While film classes teach of Fritz Lang’s FURY and William Wellman’s THE OX-BOW INCIDENT, the film THE WELL by co-directors (and co-writers) Leo C. Popkin and Russell Rouse (of DOA fame) doesn’t even register on the radar of most (even classic) movie fans, which is a shame, because it’s every bit as good as those heralded classics.
It’s filmed in a wonderful experimental manner that veers from cinema verite to stylish crane shots, and filled with engaging performances by both seasoned and first time actors. And another strength is its large cast filled with many fine actors of color, in non-stereotypical roles, something rare in the 1950s, and unfortunately and shamefully, only more rare in 2011.
But thankfully through the magic of DVD, a new generation gets to view this exemplary film, which is beyond its fiction, a great historical record, snapshot, of the times and the tempests of an America of over 60 years ago. A great portrait of the things we’ve gained and the things we’ve lost in the fire, in those 60 years from then to now.
It’s a great film about mob rule, and how thin the veneer of civilization is, and touches on topics of bigotry, perversion, sex crimes, suspicion, violence, and the loss of reason… and the finding of it.

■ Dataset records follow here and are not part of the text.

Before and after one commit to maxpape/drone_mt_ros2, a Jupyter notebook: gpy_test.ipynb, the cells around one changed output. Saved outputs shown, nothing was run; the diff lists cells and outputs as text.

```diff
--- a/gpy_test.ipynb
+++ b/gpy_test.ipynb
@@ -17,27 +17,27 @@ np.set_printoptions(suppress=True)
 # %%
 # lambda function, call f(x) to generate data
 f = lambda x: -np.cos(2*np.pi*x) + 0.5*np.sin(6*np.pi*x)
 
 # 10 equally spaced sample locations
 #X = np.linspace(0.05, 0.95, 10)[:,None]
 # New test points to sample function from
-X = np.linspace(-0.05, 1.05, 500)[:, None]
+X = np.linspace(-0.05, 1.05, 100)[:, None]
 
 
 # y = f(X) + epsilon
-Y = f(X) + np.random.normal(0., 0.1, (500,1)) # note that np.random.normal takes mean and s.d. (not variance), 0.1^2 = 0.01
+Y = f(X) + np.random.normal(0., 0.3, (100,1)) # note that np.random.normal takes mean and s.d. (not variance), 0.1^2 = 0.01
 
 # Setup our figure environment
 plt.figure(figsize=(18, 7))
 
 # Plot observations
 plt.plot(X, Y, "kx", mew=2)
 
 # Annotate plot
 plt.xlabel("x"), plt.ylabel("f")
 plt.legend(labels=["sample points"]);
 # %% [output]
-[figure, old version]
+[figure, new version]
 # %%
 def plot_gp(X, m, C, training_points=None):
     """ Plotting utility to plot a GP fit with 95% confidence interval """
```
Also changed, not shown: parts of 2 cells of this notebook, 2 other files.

It would unfortunately be Leo C. Popkin’s last film as Director, but what a one to end on.
A great movie that everyone should have in their collection. Grade: B+.
This review is brought to you by the boycott KFC (KENTUCKY FRIED CHICKEN)/TACO BELL campaign.
The food chain company has its corporate headquarters in an aggressively maintained, completely segregated town. And considering the bulk of their revenue comes from people of color, that’s just not kosher.
So do your part and spread the word, and boycott KFC and TACO BELL. I know there are times when you’re on the road and they may be the only game in town, so of course do what you have to do. But make that the exception and not the rule. The rules should be to avoid doing business with companies that denigrate you.
To avoid doing business with companies that have not learned the lesson… of the Well.